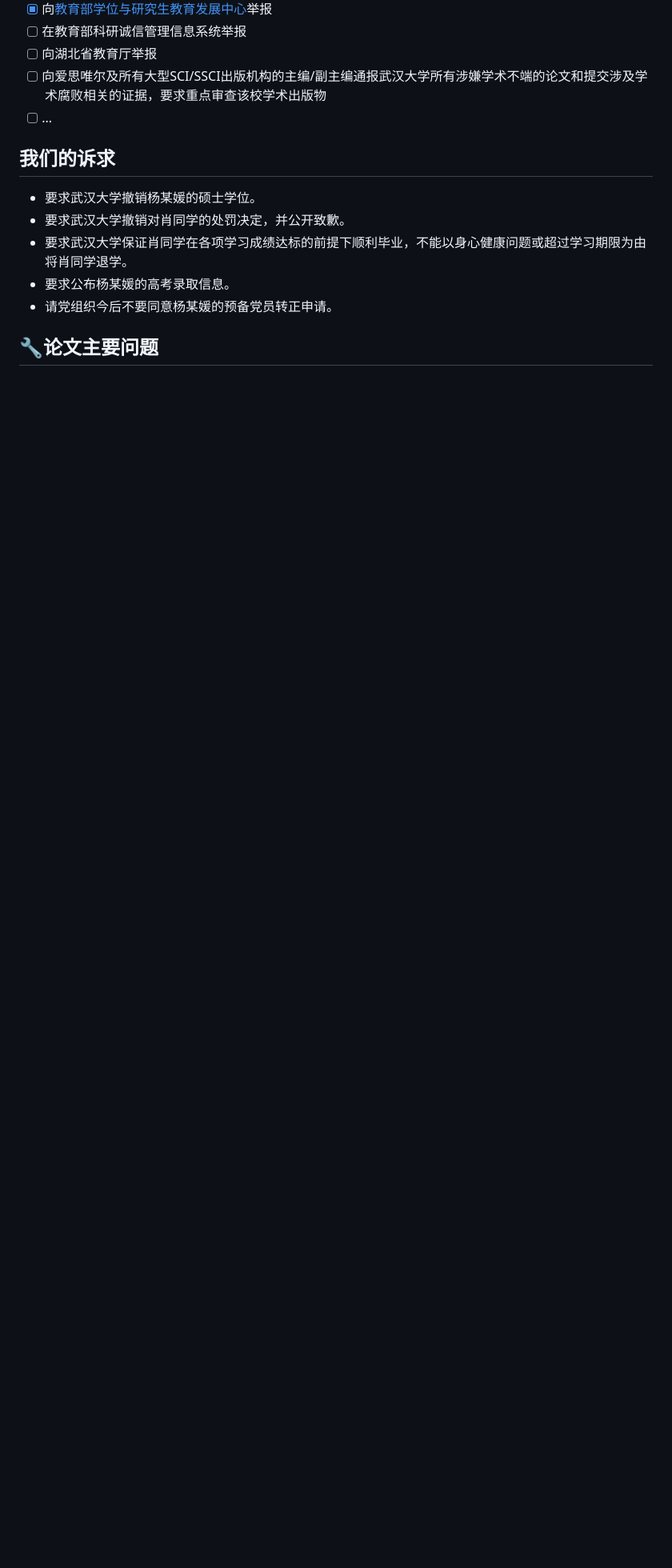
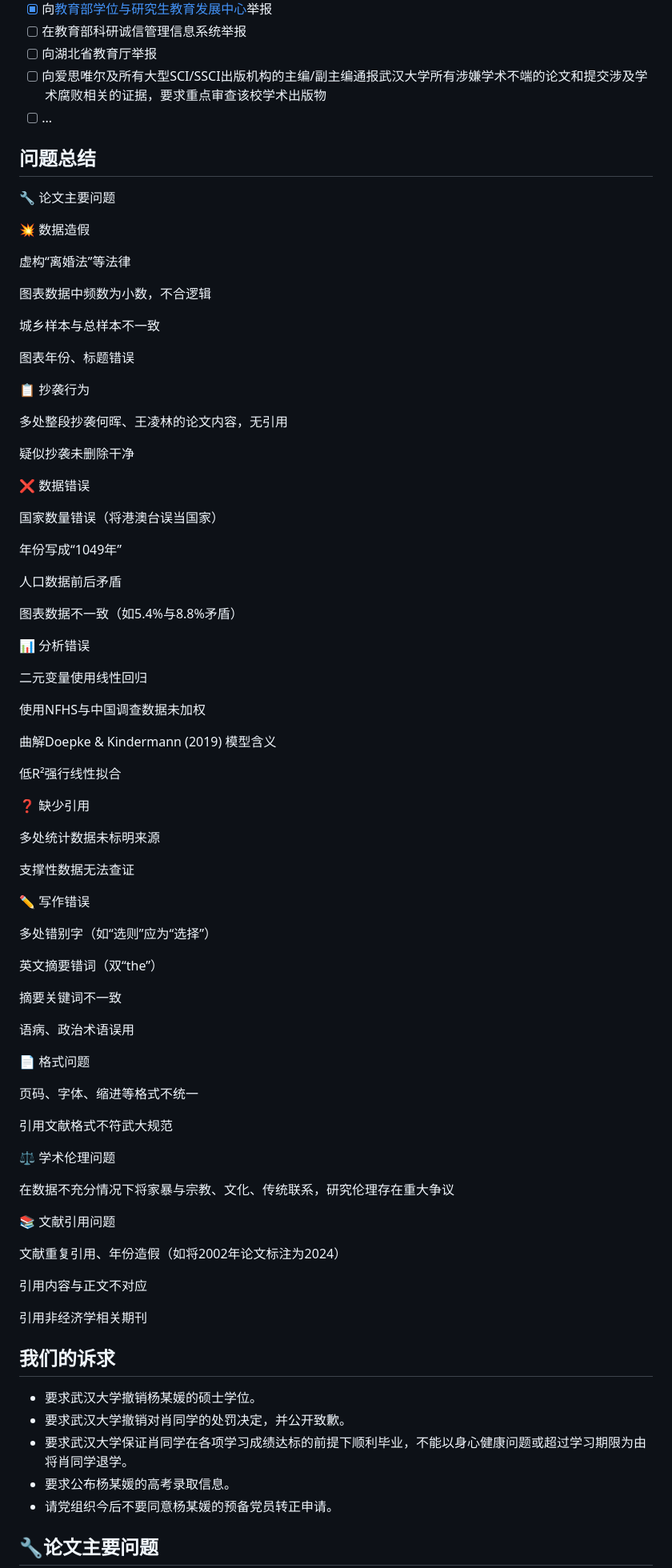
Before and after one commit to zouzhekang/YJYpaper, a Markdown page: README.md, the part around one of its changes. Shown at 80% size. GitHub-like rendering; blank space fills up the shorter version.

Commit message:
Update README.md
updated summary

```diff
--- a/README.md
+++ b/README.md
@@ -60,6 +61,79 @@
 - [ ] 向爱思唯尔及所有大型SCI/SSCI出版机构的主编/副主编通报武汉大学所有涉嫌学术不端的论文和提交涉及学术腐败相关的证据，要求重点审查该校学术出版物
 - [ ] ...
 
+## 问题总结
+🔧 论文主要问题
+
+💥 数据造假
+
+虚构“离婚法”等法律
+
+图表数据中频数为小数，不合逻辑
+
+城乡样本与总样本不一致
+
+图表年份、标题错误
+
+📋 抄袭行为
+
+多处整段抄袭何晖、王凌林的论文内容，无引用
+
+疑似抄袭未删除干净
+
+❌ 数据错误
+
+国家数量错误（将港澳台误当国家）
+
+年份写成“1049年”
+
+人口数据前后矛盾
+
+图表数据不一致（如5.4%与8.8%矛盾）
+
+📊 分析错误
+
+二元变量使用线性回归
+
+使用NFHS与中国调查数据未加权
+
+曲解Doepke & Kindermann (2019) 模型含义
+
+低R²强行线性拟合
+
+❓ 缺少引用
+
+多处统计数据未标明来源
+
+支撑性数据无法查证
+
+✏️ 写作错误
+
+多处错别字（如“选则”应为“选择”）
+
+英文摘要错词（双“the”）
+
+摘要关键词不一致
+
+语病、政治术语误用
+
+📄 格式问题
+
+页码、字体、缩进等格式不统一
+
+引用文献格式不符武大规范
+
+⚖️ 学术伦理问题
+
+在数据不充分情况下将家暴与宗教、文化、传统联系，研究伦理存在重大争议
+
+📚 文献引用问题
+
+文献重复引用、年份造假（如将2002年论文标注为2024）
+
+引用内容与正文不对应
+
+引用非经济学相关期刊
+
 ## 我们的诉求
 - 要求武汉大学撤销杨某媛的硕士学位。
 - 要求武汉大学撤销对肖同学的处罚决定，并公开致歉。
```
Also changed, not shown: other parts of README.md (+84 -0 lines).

-*-*-

- Exercise requirements -
The records above are to be restated exactly, without their pictures.

- Response box -
Before and after one commit to zouzhekang/YJYpaper, a Markdown page: README.md, the part around one of its changes. Shown at 80% size. GitHub-like rendering; blank space fills up the shorter version.

Commit message:
Update README.md
updated summary

```diff
--- a/README.md
+++ b/README.md
@@ -60,6 +61,79 @@
 - [ ] 向爱思唯尔及所有大型SCI/SSCI出版机构的主编/副主编通报武汉大学所有涉嫌学术不端的论文和提交涉及学术腐败相关的证据，要求重点审查该校学术出版物
 - [ ] ...
 
+## 问题总结
+🔧 论文主要问题
+
+💥 数据造假
+
+虚构“离婚法”等法律
+
+图表数据中频数为小数，不合逻辑
+
+城乡样本与总样本不一致
+
+图表年份、标题错误
+
+📋 抄袭行为
+
+多处整段抄袭何晖、王凌林的论文内容，无引用
+
+疑似抄袭未删除干净
+
+❌ 数据错误
+
+国家数量错误（将港澳台误当国家）
+
+年份写成“1049年”
+
+人口数据前后矛盾
+
+图表数据不一致（如5.4%与8.8%矛盾）
+
+📊 分析错误
+
+二元变量使用线性回归
+
+使用NFHS与中国调查数据未加权
+
+曲解Doepke & Kindermann (2019) 模型含义
+
+低R²强行线性拟合
+
+❓ 缺少引用
+
+多处统计数据未标明来源
+
+支撑性数据无法查证
+
+✏️ 写作错误
+
+多处错别字（如“选则”应为“选择”）
+
+英文摘要错词（双“the”）
+
+摘要关键词不一致
+
+语病、政治术语误用
+
+📄 格式问题
+
+页码、字体、缩进等格式不统一
+
+引用文献格式不符武大规范
+
+⚖️ 学术伦理问题
+
+在数据不充分情况下将家暴与宗教、文化、传统联系，研究伦理存在重大争议
+
+📚 文献引用问题
+
+文献重复引用、年份造假（如将2002年论文标注为2024）
+
+引用内容与正文不对应
+
+引用非经济学相关期刊
+
 ## 我们的诉求
 - 要求武汉大学撤销杨某媛的硕士学位。
 - 要求武汉大学撤销对肖同学的处罚决定，并公开致歉。
```
Also changed, not shown: other parts of README.md (+84 -0 lines).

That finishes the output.